Men’s and women’s lacrosse teams enter season under differing circumstances
As Portland State’s men’s and women’s lacrosse teams enter the 2020 season, they do so under differing circumstances.
For the women’s lacrosse team, coming off back-to-back trips to Nationals has them locked in on defending their conference title and returning to the national stage. Success for men’s lacrosse will be measured differently; the team currently does not have enough players for a full team and as a result will be meeting only for practices, without any official games scheduled.
For third-year women’s head coach Megan McGinnis, developing her players off the field is just as important as the team’s improvement in between the lines. “A big piece of it is being able to mentor these kids and see them really as a full family,” McGinnis said. “That’s really been my model, this whole player mentality of work hard on the field because that will reflect in school, work hard in school because that will reflect you as a person.”
With the team’s recent success in conference play, McGinnis is focused on keeping her players engaged and ensuring no opponent is overlooked. “If you’re winning all the time, it’s hard to keep that motivation,” McGinnis said. “We’re the ones with a target on our backs.”
First-year men’s head coach Sean Gunn faces a different challenge. “We’re just trying to keep the program going,” Gunn said. “We don’t have enough guys to play league games against other teams.”

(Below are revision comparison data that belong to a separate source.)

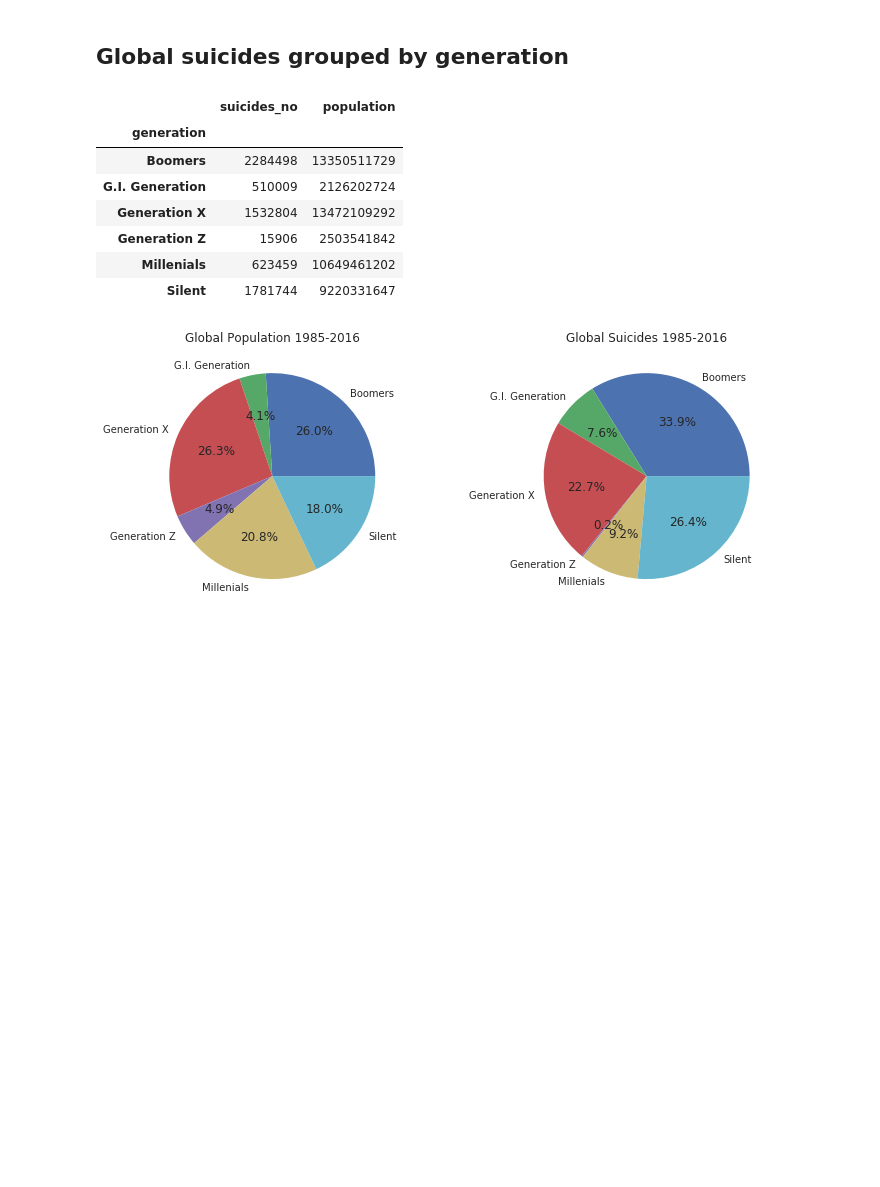
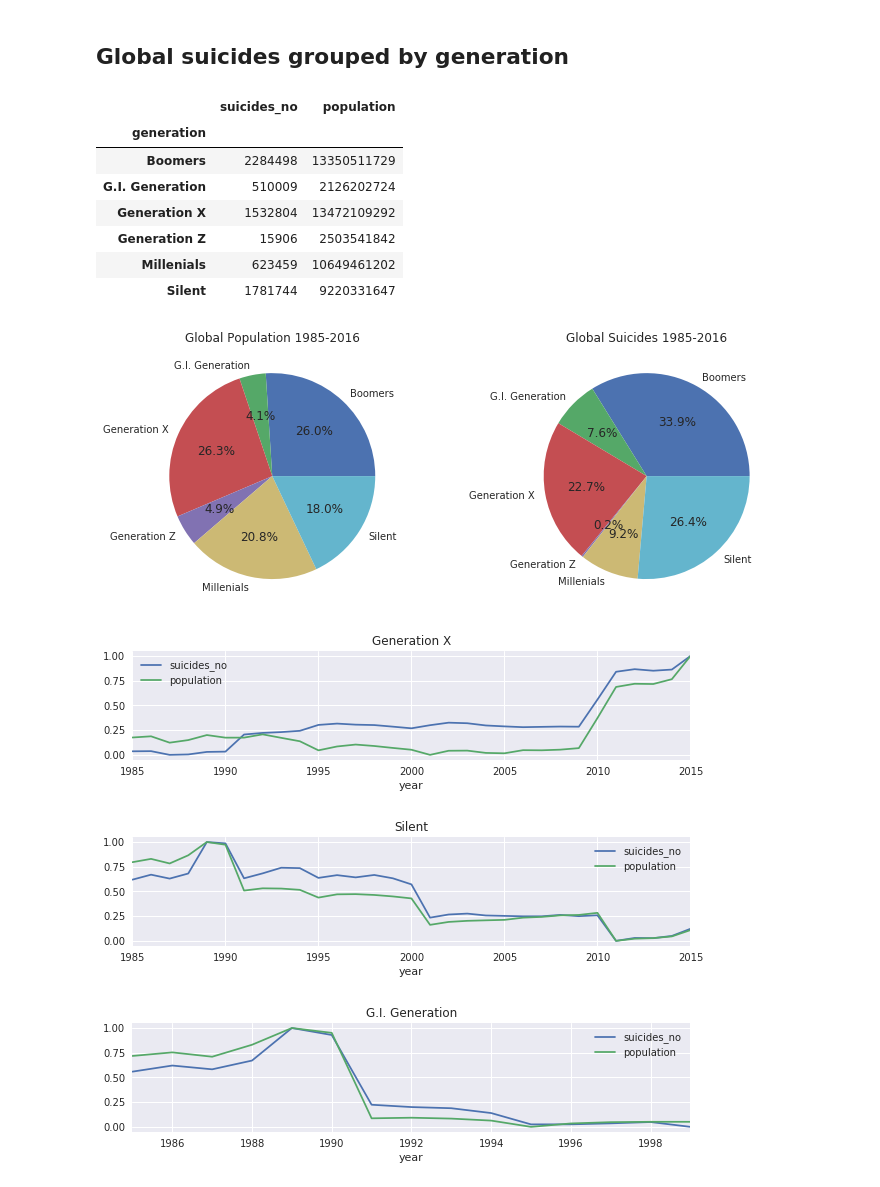
Before and after one commit to jng985/Exploring_Suicide_Rates_1985-2016, a Jupyter notebook: Suicide_Rates_1985-2016.ipynb, the cells around one changed output. Drawn from its saved outputs; the diff is of its cells as text; code cells hidden in the pictures; blank space fills up the shorter version.

```diff
--- a/Suicide_Rates_1985-2016.ipynb
+++ b/Suicide_Rates_1985-2016.ipynb
@@ -279,13 +303,17 @@ pie_chart(data, 'sex')
 ## Global suicides grouped by generation
 # %%
 pie_chart(data, 'generation')
+plot_time_series(data, 'generation')
 # %% [output]
 |  | suicides_no | population |
 | generation |  |  |
 | Boomers | 2284498 | 13350511729 |
 | G.I. Generation | 510009 | 2126202724 |
 | Generation X | 1532804 | 13472109292 |
 | Generation Z | 15906 | 2503541842 |
 | Millenials | 623459 | 10649461202 |
 | Silent | 1781744 | 9220331647 |
 [figure]
+[figure, added]
+[figure, added]
+[figure, added]
```
Also changed, not shown: parts of 5 cells of this notebook.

Gunn said the team is looking into the possibility of combining rosters with the University of Portland, a school also struggling with player enrollment.
While the season outcome may be different for both the men’s and women’s teams, the goal for both squads remains the same. “I just want to see us get better, individually and also collectively,” Gunn said.
Dani La Fleche, a senior at PSU in her third year with the women’s team, shared Gunn’s perception of success. “We just want to get better as an individual team,” La Fleche said.
“Since we’ve gone to Nationals two years in a row now, the expectation coming in is: let’s do it again,” said Ellen Carpenter, a senior at PSU in her second year with women’s lacrosse.
Whether they have games on the schedule or not, players from both teams cited personal and collective growth as the primary objective.
“We measure success just like any other team would—getting better each day and improving from the beginning of the season to the middle of the season to the end,” said Tony Hay, a senior in his third year for the men’s team.
A desire to improve is just one of the things that keeps players showing up to practice each day.
“It definitely helps my mental health,” La Fleche said. “Once I am on the field, I tend to just focus only on lacrosse and don’t really think about all the issues that are going on in my life outside of lacrosse. It’s really just an outlet physically and mentally.”
“Part of it is our coach,” Carpenter said. “I respect her too much to skip out on practice.”
For a men’s team practicing without games, passion for the sport was the unanimous motivator.
“This year is definitely an interesting year,” Hay said. “It can definitely be challenging to find motivation to come out here every single night and play at a high level, but I think it just comes down to the love of the sport.”
“Guys are here because they want to be here and they love lacrosse,” Gunn said.
Love for the game is just as much a factor for the women’s team, but recent success and a growing roster has led to even more ambitious goals for the future.
“I always talk about making this a varsity Division I team. I think we can,” McGinnis said. “Going from DII to DI is our next big step.”
While the men’s team continues the process of rebuilding, the focus remains on keeping the program afloat and continuing to give players the opportunity to compete.
Perhaps the greatest commonality between these two teams is the community of inclusivity and support they’ve created. Both teams have players of all skill levels, some who are playing lacrosse for the first time.
“One of the things I’m looking forward to the most is seeing the improvement of some new players,” Carpenter said. “Something I love a lot about this team is that it doesn’t matter your skill level; you’re welcome here.”
The support these players show each other goes much deeper than the game.
“I love this team,” McGinnis said. “I went through loss last year and the thing that kind of kept me going every day was this team. I realized after that, these are my people. This is where I get my passion.”
This season may not have the same implications for both teams, but they share a similar outlook: personal improvement and community outweighing wins and losses.
“The better we get throughout the season, it doesn’t matter the outcome, but if we play better together as a team at the end, that’s what really matters,” Carpenter said.
“They don’t just do this to win,” McGinnis said. “These are their friends. This is the people they go to when they’re frustrated. They just see each other as family.”
Whether it’s a conference championship game to decide who’s heading to Nationals or a heated competition during practice on Stott field, what these teams share is an intense love for the game and a desire to continue being around it.
“I think that’s the great thing about this sport,” Hay said. “You don’t have to be playing for a high caliber school, you don’t even have to be playing for a program. You can go out with your friends, play summer leagues, play indoor leagues, as long as you’re out here with people you like and you’ve got a stick in your hands then the fun’s there.”